What lines of the data include the string "QHBoxLayout"? Copy them all.

[Data items]
───
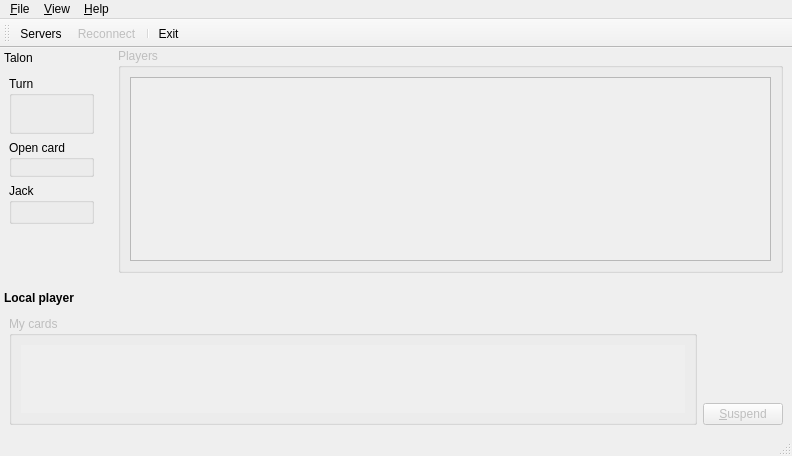
velnias75/NetMauMau-Qt-Client, file src/mainwindow.ui: the form before one commit.
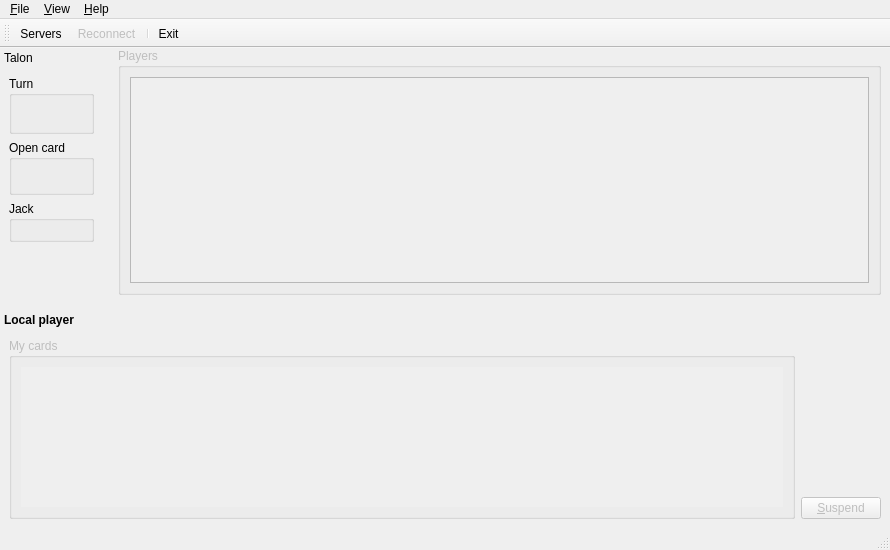
The form after the commit. Icons and pictures are not drawn. Custom widgets are drawn as their Qt base class.

What changed in the file:
```diff
--- a/src/mainwindow.ui
+++ b/src/mainwindow.ui
@@ -7,8 +7,8 @@
    <rect>
     <x>0</x>
     <y>0</y>
-    <width>769</width>
-    <height>456</height>
+    <width>890</width>
+    <height>550</height>
    </rect>
   </property>
   <property name="windowTitle">
@@ -106,8 +106,8 @@
     <rect>
      <x>0</x>
      <y>0</y>
-     <width>769</width>
-     <height>21</height>
+     <width>890</width>
+     <height>25</height>
     </rect>
    </property>
    <widget class="QMenu" name="menuFile">
@@ -226,9 +226,6 @@
           <string>Open card</string>
          </property>
          <layout class="QHBoxLayout" name="horizontalLayout_6">
-          <property name="margin">
-           <number>0</number>
-          </property>
           <item>
            <widget class="QLabel" name="openCard">
             <property name="maximumSize">
@@ -338,6 +335,12 @@
          <layout class="QVBoxLayout" name="verticalLayout_9">
           <item>
            <widget class="QScrollArea" name="myCardsScrollArea">
+            <property name="minimumSize">
+             <size>
+              <width>0</width>
+              <height>140</height>
+             </size>
+            </property>
             <property name="frameShape">
              <enum>QFrame::NoFrame</enum>
             </property>
@@ -355,8 +358,8 @@
               <rect>
                <x>0</x>
                <y>0</y>
-               <width>658</width>
-               <height>72</height>
+               <width>772</width>
+               <height>140</height>
               </rect>
              </property>
              <layout class="QHBoxLayout" name="myCardsLayout"/>
```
───
REPLY:
          <layout class="QHBoxLayout" name="horizontalLayout_6">
              <layout class="QHBoxLayout" name="myCardsLayout"/>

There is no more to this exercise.